Adjective "quartering" definition and examples

(Quartering may not be an adjective, but it can be used as an adjective, click here to find out.)

Pronunciation

/ˈkwɔːt(ə)rɪŋ/

Definitions and examples

noun
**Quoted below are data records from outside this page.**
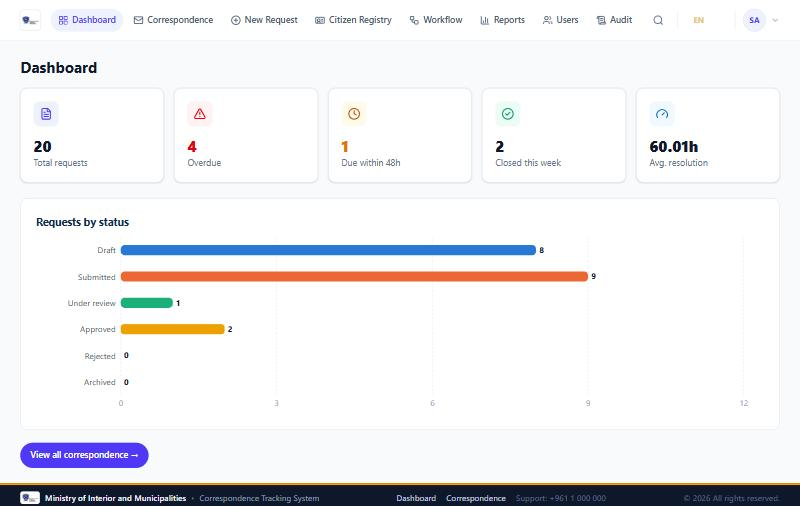
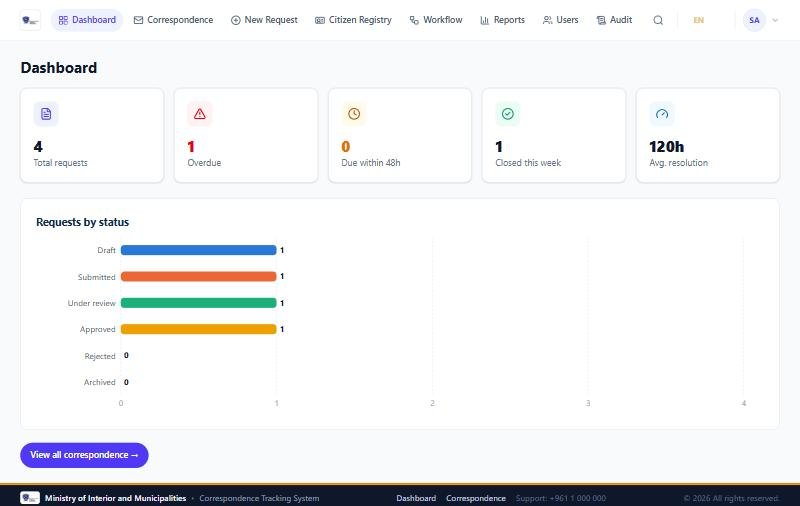
Add milestone log, demo script; retake screenshots on clean data

diff --git a/docs/DEMO_SCRIPT.md b/docs/DEMO_SCRIPT.md
@@ -1,0 +1,63 @@
+# CTS — Live Demo Script (about 10 minutes)
+
+## Before the demo (do this the day before and again 30 minutes before)
+
+1. `docker compose down -v` then `docker compose up --build -d`. This gives the clean seed data: 4 requests, 4 users.
+2. Open **https://localhost:3443** once and accept the certificate warning, so it does not appear in front of the audience.
+3. Check `docker compose ps`: mysql and backend *healthy*, frontend *running*.
+4. Open four browser profiles or private windows, one per role, already signed in: officer, manager, admin, viewer (passwords in `docs/INSTALLATION.md`). Zoom to 110%.
+5. Have `docs/postman/CTS_API_Collection.json` imported in Postman, and a terminal ready with `mvn test` already run (110 tests).
+6. Keep a small `sample.pdf` and a `test.exe` on the desktop for the upload step.
+7. **Backup**: a screen recording of the full run (the 5 UAT screenshots and `docs/screens/manual/` are the fallback if the system fails).
+
+## Story in one sentence
+
+"Every letter the Directorate receives or sends becomes a tracked request with an owner, a deadline, a defined review process, and a permanent audit trail."
+
+## Run of show
+
+| Time | Who | What you do | What you say |
+|---|---|---|---|
+| 0:00 | — | Slide: problem and objectives | Correspondence tracked on paper and spreadsheets: no owner, no deadline, no history. |
+| 1:00 | Officer | Sign in. Show the dashboard: total, **overdue**, due within 48 h, status chart. | One screen tells the officer what is late. |
+| 1:30 | Officer | **Correspondence** list: search "Kanaan", filter status and **Overdue**, press **Export CSV**. | Filters and export are consistent: the CSV contains exactly the filtered rows. |
+| 2:30 | Officer | **New Request**: pick a citizen, document type *Birth Certificate*, direction **Outgoing**, subject "Reply to the Governorate", **Create request**, then **Submit**. | A reference number `CTS-2026-…` and a due date from the document type's SLA are generated automatically. |
+| 4:00 | Manager | Open the request: **Start review**, then **Reject** with an empty comment. | The system refuses: a rejection needs a written reason. |
+| 4:45 | Manager | Reject is cancelled; press **Approve**. | Legal moves and who may make them are read from the workflow catalog, not hard-coded. |
+| 5:30 | Admin | Open the approved request. Try to assign it. | Approved requests cannot be reassigned, and the server enforces it. |
+| 6:00 | Admin | Open an open request (e.g. the *under review* one). **Assign** to the officer with a note; reassign to the manager. Show *Assignment history*. | One current owner, full history. |
+| 6:45 | Admin | **Upload document**: `sample.pdf` succeeds and shows its SHA-256; `test.exe` is refused. | Files are fingerprinted so later tampering is detectable, and only allowed types are accepted. |
+| 7:30 | Admin | Show *Audit trail* and *Activity log* on the request; then **Audit** (global log, login attempts). | Nothing can be edited or deleted: the audit tables are append-only, protected by MySQL triggers. |
+| 8:15 | Manager | **Reports**: breach rate, throughput, by type, by office. | Live figures, no spreadsheet. |
+| 8:45 | Viewer | Sign in: no **New Request**, no Reports, no Users. Open a request: no action buttons. | Four roles over twelve permissions, enforced on the server and mirrored in the interface. |
+| 9:15 | Any | Press **EN** to switch to Arabic. | Full right-to-left Arabic interface. |
+| 9:30 | Terminal | Show `mvn test`: 110 passed; newman 44 requests, 51 assertions; UAT table. | Tested at API, component and user-acceptance level. |
+| 10:00 | — | Slide: deviations and future work. | Honest limits (below). |
+
+## Honest limits to state before they are asked
+
+- One backend service (modular monolith), not separate microservices, to keep the system deployable and testable by a two-person team.
+- No database replica and no scheduled backup in this deployment; the design describes both.
+- The demo certificate is self-signed.
+- User acceptance was run by the team, not by Ministry staff.
+- Accounts cannot be deleted or deactivated from the interface yet.
+
+## Likely questions
+
+| Question | Short answer |
+|---|---|
+| How is access controlled? | Four roles map to 12 permission codes in a JWT; every endpoint checks them server-side; the UI hides what you cannot do. |
+| What stops someone editing the audit log? | Entities are immutable, repositories have no delete, and MySQL triggers reject UPDATE and DELETE. |
+| How do you know a file was not changed? | SHA-256 stored at upload; verified in tests against the downloaded bytes. |
+| What happens when a deadline passes? | The state is computed live; a daily job records MET or BREACHED and raises notifications. |
+| Why Spring Boot and React? | The proposal's stack; the earlier Flask prototype is preserved at tag `v1.0-flask-mysql`. |
+| What would you do next? | Backups and replication, account deactivation, Ministry-run acceptance testing, notifications by email. |
+
+## If something goes wrong
+
+| Problem | Recovery |
+|---|---|
+| Page will not load | `docker compose logs backend`; if needed, `docker compose restart backend` (about 30 s). |
+| Login locked | Wait 15 minutes, or use another demo account. |
+| Data looks wrong | Reset with `docker compose down -v && docker compose up --build -d` (about 2 minutes) while talking through the slides. |
+| Total failure | Play the recording; walk the screenshots in `docs/screens/`. |

diff --git a/docs/MILESTONES.md b/docs/MILESTONES.md
@@ -1,0 +1,33 @@
+# CTS — Project Milestone Log
+
+Source: the git history of `github.com/amro123567/Ministry-of-Interior` (branch `spring-rewrite`), 15 September to 9 October 2026, plus the project plan (CPP work-breakdown structure).
+
+## Timeline
+
+| Phase (CPP WBS) | Dates | Milestone | Evidence (commit message) |
+|---|---|---|---|
+| 1.0 Requirements and 2.0 Design | 15–17 Sep | Repository created; ERD for the civil-status registry; first working prototype (Flask) with the agreed database design and a bilingual Arabic/English interface with right-to-left layout and a data-driven dashboard | "Add ERD schema for civil status registry"; "Updated MVP with the exact database design and enhanced UI"; "UI/UX overhaul: bilingual AR/EN with RTL…" |
+| 3.0 Development | 18 Sep | MySQL migration, schema hardening, role-based access control, first tests | "MySQL migration, schema hardening, RBAC, tests, cleanup" |
+| 3.0 Development / 5.0 Deployment | 19 Sep | **Rewrite to the proposal's stack** (Spring Boot + React); Flask prototype preserved at tag `v1.0-flask-mysql`; Docker Compose; Postman collection; audit logging; SLA tracking; assignment history; HTTPS | "Remove Flask/Python prototype…; add Docker Compose setup"; "Add Postman collection, AOP audit logging, SLA tracking, assignment history, and HTTPS fixes" |
+| 3.0 Development | 20 Sep | Full-requirements migration: documents with seven certificate subtypes, citizen registry, workflow engine, SLA records and payments, three-tier audit, sessions, permission-based RBAC; matching front-end screens | "Full-requirements migration (Items 1-8) + permission-based RBAC + frontend integration pass" |
+| 6.0 Documentation | 21 Sep | Repository cleanup; Software Design Document updated | "Update SDD" |
+| 3.0 / 4.0 Hardening | 2–3 Oct | Gap closure against the requirements: write-access limited to workflow roles (viewer is read-only); incoming/outgoing direction, subject and department routing; list filters; readable references `CTS-YYYY-NNNNNN`; append-only audit tables with MySQL triggers; closed requests cannot be assigned; workflow catalog drives transitions; document validation and physical-custody records (FR-11); document-type authority catalog (FR-05) | 20 commits on 3 Oct, see `git log` |
+| 4.0 Testing and Validation | 9 Oct | CSV export honours filters; non-fatal reference migration; audit rows for seeded data; Postman collection with assertions on every request (44 requests, 51 assertions, run with newman); 12 front-end component tests; 10 user-acceptance scenarios (one defect found and fixed: executable uploads were accepted) | commits of 9 Oct; `docs/UAT.md` |
+| 6.0 Documentation | 9 Oct | README refresh, installation guide, user manual with real screenshots | "Add installation guide, user manual with screenshots" |
+
+## Test status at the last milestone
+
+| Layer | Result |
+|---|---|
+| Backend (JUnit, in-memory H2) | 110 tests, 0 failures |
+| API (Postman / newman) | 44 requests, 51 assertions, 0 failed |
+| Front end (Vitest + Testing Library) | 12 tests, 0 failures |
+| User acceptance | 10 scenarios, all pass after one fix (`docs/UAT.md`) |
+
+## Remaining
+
+Final report, slide deck, demo script (`docs/DEMO_SCRIPT.md`), refreshed poster. Documented deviations from the proposal that are not planned: single backend service instead of microservices; no database replica or scheduled backup.
+
+## Team and collaboration
+
+*To be completed with the team member's details:* who contributed what, the dates of the working meetings, and the decisions taken in them. All source commits come from one workstation; contribution by the second team member took place in meetings and is recorded here, not in the commit history.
The coats of arms marshalled on a shield to denote the marriages into a family of the heiresses of others.
  1. 'The devices of ornament can amplify, by doubling and redoubling or other types of repetition and variation, these degrees of status as in heraldic quarterings and the chevrons of rank.'
  2. 'The frustrations of the poor provincial nobles was one factor leading to to the famous Ségur law of 1781, which required four quarterings of nobility in order to become an officer.'
The provision of accommodation or lodgings, especially for troops.
  1. 'Attempts at forcible conversion involved the quartering of troops - often dragoons, hence dragonnades - on Huguenot households.'
  2. 'Following extant written sources, this process has been seen in relation to the quartering of troops that occurred during the war between the Byzantines and the Goths, or simply as the result of occupation by squatters.'
  3. 'I've only heard rumors of you, Amseth, and was delightfully shocked to see you quartering here, in my mistress' home.'
  4. 'Webster's dictionary defines logistics as ‘the branch of military science having to do with moving, supplying and quartering troops.’'
  5. 'I certainly am glad that the US Constitution forbids quartering of soldiers in my house.'
  6. 'The marechal des logis was the administrative officer responsible for encamping and quartering troops.'
  7. 'I doubt that they thought the Third Amendment (limits on quartering soldiers) was more important than the Sixth (which includes the trial by jury).'
  8. 'The Angolan government set up quartering centres, expecting 55,000 UNITA troops to give themselves up.'
  9. 'With opportunities for economic growth and municipal development always a priority, the commissioners wished to prove to the military that Mobile was a suitable location for quartering and training troops.'
The action of dividing something into four parts.
  1. 'The Scottish business community is ecstatic because, after being hanged and drawn, its quartering has been postponed for a twelvemonth.'
  2. 'A purely spatial focus, they argue, is limiting because it encourages static conceptions of walling and quartering.'
  3. 'Book now for your tickets to the hanging, drawing and quartering.'
  4. 'I halved the butter lengthwise, flipped it over, halved it again (thus quartering it).'
  5. 'No more burnings at the stake, no more drawing and quartering, but true freedom to worship.'
  6. 'Both of these are big enough for quartering an elk or lopping off a ridge pole for your tent, yet they're sufficiently thin to do a good job of slicing bacon for the breakfast skillet.'
  7. 'As Sir Benjamin told Parliament, this was gender inequality, for men convicted of the same offenses were no longer subject to drawing and quartering and ‘women should not receive a more dreadful punishment than men’.'

More definitions

1. the act of a person or thing that quarters.

2. the assignment of quarters or lodgings.

3. Heraldry. the division of an escutcheon into quarters. the marshaling of various coats of arms on an escutcheon. any of the coats of arms so marshaled. adjective

4. that quarters.

5. lying at right angles.

6. Nautical. (of a wind) blowing on a ship's quarter.

More examples(as adjective)

"harriers can be quartering."